Mukakaphetsa ng’ombeyo chikopa muwapatse abusa, zammimba ndi mutu atenge amene aphe ng’ombeyo.”
“When you have killed the cow give the hide to cattle herders, offals and the head should go to the one who has slaughtered the cow,” that is how Elliot Joloza a cattle owner at Mponela gives instructions once a cow has been slaughtered from his kraal.
To Joloza and other cattle owners in Malawi, the hide,offals and the head are considered valueless and thus given away.
But wait a minute. A group of businesspersons from Zambia, Tanzania, Mozambiquie, Zimbabwe and even Kenya have found gold in hides as they buy this product at give away prices to process them in their countries.
After they have processed the hides, they are sold to shoe manufacturers around the world at very exorbitant prices.
This is one of the reasons why the shoe making industry in Malawi has stagnated as many individuals who are in the shoe making business have to import the hides from Kenya and the other surrounding countries.
Even the Malawi government has admitted that the country is losing out due to the lack of a tannery and skilled hides processors.
Deputy Director in the Ministry of Industry and Trade Clement Phangaphanga says that lack of a tannery that can process hides up to the crust stage is affecting the growth of the shoe making industry in the country.
The crust stage is the last in the processing of hides for it to be easily used by manufacturers of shoes, bags or belts.
Says Phangaphanga: “Most Malawian shoe manufactures are importing leather from Zambia, Tanzania and even Kenya a situation that can be avoided if the country can process the hides here up to the crust stage.
“We can look at the issues from two angles because while we have been complaining of finished leather products the shoe industry has not been growing as expected. This has negatively affected the few small scale manufacturers who have to import the same hides we export to our neighbouring countries.”
Phangaphanga who recently returned from the All Africa Leather Fair in Addis Ababa Ethiopia said Malawi gained invaluable experience at the fair to the extent that it recently organised workshops for those interested to venture into the shoe making industry.
The training which was coordinated by Comesa Leather and Leather Products Institute took place in both the cities of Blantyre and Lilongwe.
One of the trainers Jones Stamalevi of Mandoda Investments says there is huge potential in the shoe making industry and Malawi should invest in a tannery that can produce hides up to the crust stage.
Stamalevi who also accompanied Phangaphanga to the event where he showcased his products said most of the customers who visited his stand were impressed with the quality of shoes on show.

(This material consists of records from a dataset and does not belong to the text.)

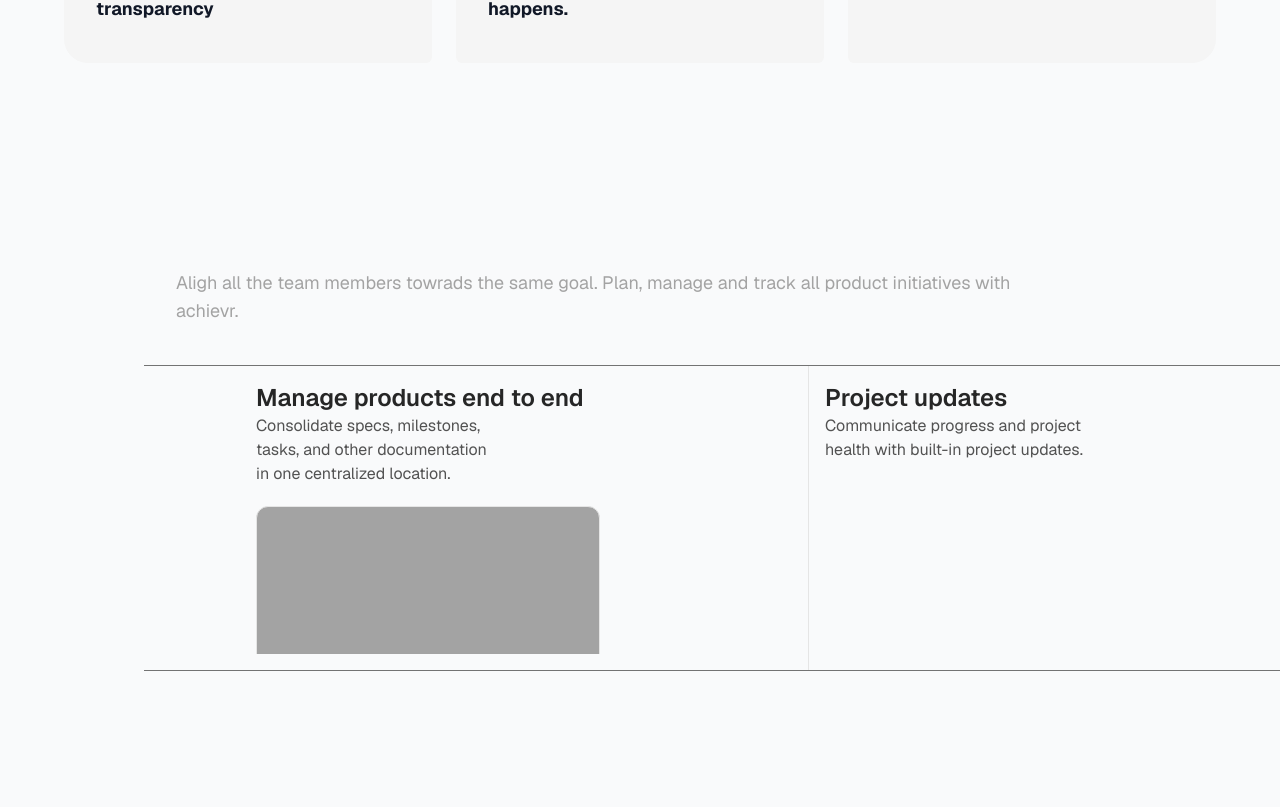
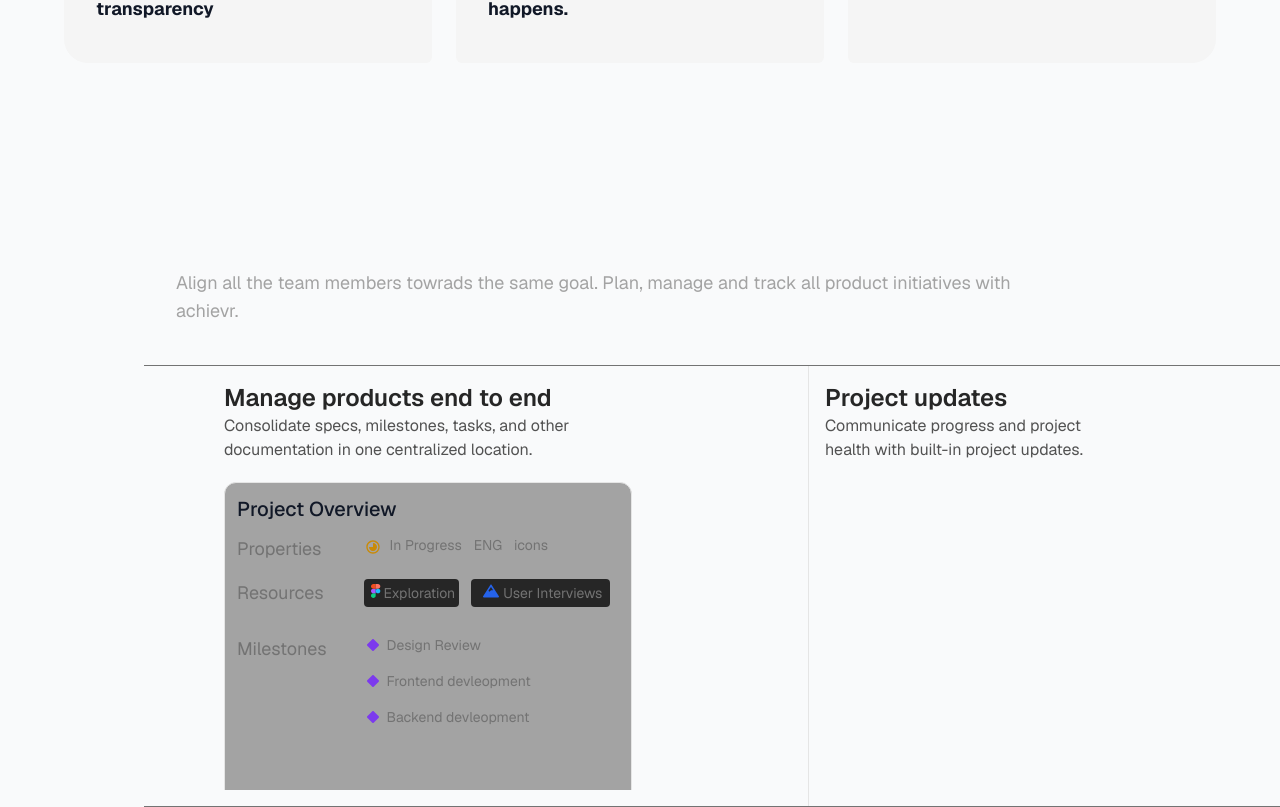
Before and after one commit to Shree0310/Achievr, a Next.js app: page /hero in a window 1280 px wide. Shown: the part 1852-2659 px from the top of the page. Before the commit the page ends 2523 px from the top, so only its background shows below. Built offline with nearby package versions, Linux system fonts and the light colour scheme; no server answers.

Commit message:
Card 1 of features 2

```diff
--- a/src/app/Components/Hero/ProductDirection/ProductDirection.tsx
+++ b/src/app/Components/Hero/ProductDirection/ProductDirection.tsx
@@ -4,7 +4,7 @@ import Container from "../Container"
 import Heading from "../Heading"
 import SubHeading from "../SubHeading"
 import { motion } from "motion/react";
-import { SkeletonOne } from "./Skeletons/first";
+import { Card, SkeletonOne } from "./Skeletons/first";
 
 const ProductDirection = () => {
     return <Container className="mt-10 md:pt-4 ">
@@ -14,14 +14,16 @@ const ProductDirection = () => {
                 </Heading>
                 <div className="">
                 <SubHeading className="ml-8">
-                    Aligh all the team members towrads the same goal. Plan, manage and track all product initiatives with achievr.
+                    Align all the team members towrads the same goal. Plan, manage and track all product initiatives with achievr.
                 </SubHeading>
                 <div className="grid grid-cols-1 mt-10 md:grid-cols-2 border-y border-neutral-500 dark:border-neutral-700 divide-x divide-neutral-200 dark:divide-neutral-700">
-                    <div className="p-4 mx-24">
+                    <div className="p-4 mx-16">
                         <h2 className="text-2xl font-semibold text-neutral-800 dark:text-neutral-300">Manage products end to end</h2>
                         <p className="text-neutral-600 dark:text-neutral-500 text-balance">Consolidate specs, milestones, tasks, and other documentation in one centralized location.</p>
                         <CardSkeleton>
-                            <SkeletonOne/>
+                            <SkeletonOne>
+                                <Card/>
+                            </SkeletonOne>
                         </CardSkeleton>
                     </div>
                     <div className="p-4 mx-24">
@@ -38,7 +40,7 @@ export default ProductDirection;
 
 
 export const CardSkeleton = ({className, children}:{className?: string, children?: React.ReactNode}) =>{
-    return <div className={cn("relative md:h-40 h-60 flex flex-col mt-2 mx-auto overflow-hidden perspective-distant", className)}>
+    return <div className={cn("relative md:h-80 h-96 flex flex-col mt-2  overflow-hidden perspective-distant ", className)}>
     {children}
 </div>
 }
--- a/src/app/Components/Hero/ProductDirection/Skeletons/first.tsx
+++ b/src/app/Components/Hero/ProductDirection/Skeletons/first.tsx
@@ -1,7 +1,71 @@
 import { cn } from "@/lib/utils";
+import { FaFigma } from "react-icons/fa";
+import { FaMountain } from "react-icons/fa";
+import { FaDiamond } from "react-icons/fa6";
+import { RiProgress6Line } from "react-icons/ri";
 
 export const SkeletonOne = ({className, children}:{className?:string; children?:React.ReactNode}) => {
-            return <div className={cn("flex-1 w-full h-full inset-x-0 absolute bg-neutral-400 dark:bg-neutral-700  mx-auto p-3 mt-3 rounded-xl border  border-neutral-200 dark:border-neutral-700 ", className)}>
+            return <div className={cn("flex-1 w-full h-full mx-auto inset-x-0 absolute bg-neutral-400 dark:bg-gradient-to-br from-neutral-800 via-neutral-900 to-black p-3 mt-3 rounded-xl border border-neutral-200 dark:border-neutral-700 ", className)}>
             {children}
         </div>
 }
+
+export const Card = () => {
+    return <div className="div">
+        <h1 className="text-xl font-medium mb-3">Project Overview</h1>
+        <div className="flex flex-col gap-4">
+            <div className="flex gap-10 text-lg text-neutral-500">
+                <div className="text-neutral-500">Properties</div>
+                <div className="flex justify-between gap-3 text-sm">
+                    <div className="flex gap-1">
+                        <RiProgress6Line className="w-4 h-4 mx-1 text-yellow-600 mt-1" />
+                        In Progress
+                    </div>
+                    <div className="div">ENG</div>
+                    <div className="div">icons</div>
+                </div>
+            </div>
+            <div className="flex  gap-10 text-lg text-neutral-500">
+                <div className="text-neutral-500">Resources</div>
+                <div className="flex justify-between gap-3 text-sm pb-3">
+                    <div className="flex p-1 rounded-sm bg-neutral-800">
+                        <svg className="color-override"
+                             width="16"
+                             height="16"
+                             viewBox="0 0 16 16"
+                             role="img"
+                             focusable="false"
+                             aria-hidden="true"
+                            xmlns="http://www.w3.org/2000/svg">
+                            <path d="M5.33334 15C5.95218 15 6.54567 14.7541 6.98326 14.3166C7.42085 13.879 7.66668 13.2855 7.66668 12.6666V10.3333H5.33334C4.7145 10.3333 4.12101 10.5791 3.68342 11.0167C3.24583 11.4543 3 12.0478 3 12.6666C3 13.2855 3.24583 13.879 3.68342 14.3166C4.12101 14.7541 4.7145 15 5.33334 15Z" fill="#0ACF83"></path><path d="M3 8.00004C3 7.3812 3.24583 6.78771 3.68342 6.35012C4.12101 5.91254 4.7145 5.6667 5.33334 5.6667H7.66668V10.3333H5.33334C4.7145 10.3333 4.12101 10.0875 3.68342 9.64996C3.24583 9.21238 3 8.61888 3 8.00004Z" fill="#A259FF"></path><path d="M3 3.33334C3 2.71481 3.24558 2.1216 3.68277 1.68406C4.11997 1.24653 4.71299 1.00048 5.33152 1H7.66486V5.66668L5.33334 5.6667C4.7145 5.6667 4.12101 5.42085 3.68342 4.98326C3.24583 4.54567 3 3.95218 3 3.33334Z" fill="#F24E1E"></path>
+                            <path d="M7.66681 1H10.0001C10.619 1 11.2125 1.24583 11.6501 1.68342C12.0877 2.12101 12.3335 2.7145 12.3335 3.33334C12.3335 3.95218 12.0877 4.54567 11.6501 4.98326C11.2125 5.42085 10.619 5.66668 10.0001 5.66668L7.66668 5.6667L7.66681 1Z" fill="#FF7262"></path>
+                            <path d="M12.3335 8.00004C12.3335 8.61888 12.0877 9.21238 11.6501 9.64996C11.2125 10.0875 10.619 10.3334 10.0001 10.3334C9.38131 10.3334 8.78781 10.0875 8.35023 9.64996C7.91264 9.21238 7.66681 8.61888 7.66681 8.00004C7.66681 7.3812 7.91264 6.78771 8.35023 6.35012C8.78781 5.91254 9.38131 5.66668 10.0001 5.66668C10.619 5.66668 11.2125 5.91254 11.6501 6.35012C12.0877 6.78771 12.3335 7.3812 12.3335 8.00004Z" fill="#1ABCFE"></path>
+                        </svg>
+                        Exploration
+                    </div>
+                    <div className=" flex px-2 p-1 rounded-sm bg-neutral-800">
+                        <FaMountain className="w-4 h-4 mx-1 text-blue-600" />
+                        User Interviews
+                    </div>
+                </div>
+            </div>
+            <div className="flex  gap-10 text-lg text-neutral-500">
+                <div className="text-neutral-500">Milestones</div>
+                <div className="flex flex-col text-sm gap-4">
+                    <div className="flex gap-2">
+                        <FaDiamond className="w-3 h-3  text-violet-600 mt-1"/>
+                        Design Review
+                    </div>
+                    <div className="flex gap-2">
+                        <FaDiamond className="w-3 h-3 text-violet-600 mt-1"/>
+                        Frontend devleopment
+                    </div>
+                    <div className="flex gap-2">
+                        <FaDiamond className="w-3 h-3 text-violet-600 mt-1"/>
+                        Backend devleopment
+                    </div>
+                </div>
+            </div>
+        </div>
+    </div>
+}
```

“As a country we have a great potential and I managed to struck some business deals which will enable me get semi processed shoes and finish them here before putting them on the market,” said Stamalevi.
He says if the country can invest in a tannery then many people will be interested to invest in the shoe making industry because currently importing hides is very costly.
“Some Ethiopian traders are very keen to come here and help us set up a tannery and we will just be waiting to see if their promise is going to materialise,” Stamalevi says.
The Local Development Fund (LDF) director for urban development Mike Moyo says the shoe manufacturing business is not growing in the country because most hides are exported to neighbouring countries such as Zambia, Zimbabwe and Tanzania.
Said Moyo:” As a country we should invest in a tannery because that is when we can be processing the hides and exporting them at a much higher price. In Mzimba for example there are so many goats and cattle but who benefits from the hides? Foreigners from Tanzania and Zambia. Ironically when the hides have been processed we buy them at a high price.”
Moyo whose organisation recently organised a training for trainers in hide processing and shoe making in conjuction with the World University Service of Canada (Wusc) said it is important that all the hides and skins tannered here must find a proper market unlike the situation now when traders are making huge profits exporting the hides at Malawian shoe makers expense.
“As the population is growing many Malawians want shoes that are durable and our hides can give us the best shoes. What people should know is that the shoes they buy from outside are made from the same hides that we export on a daily basis,” he said.
Moyo further stated that, “Once we have trained a lot of people in leather processing and have graduated they will be able to form a cooperatives and purchase most of the hides in the country besides teaching others interested to venture into the shoe making industry.”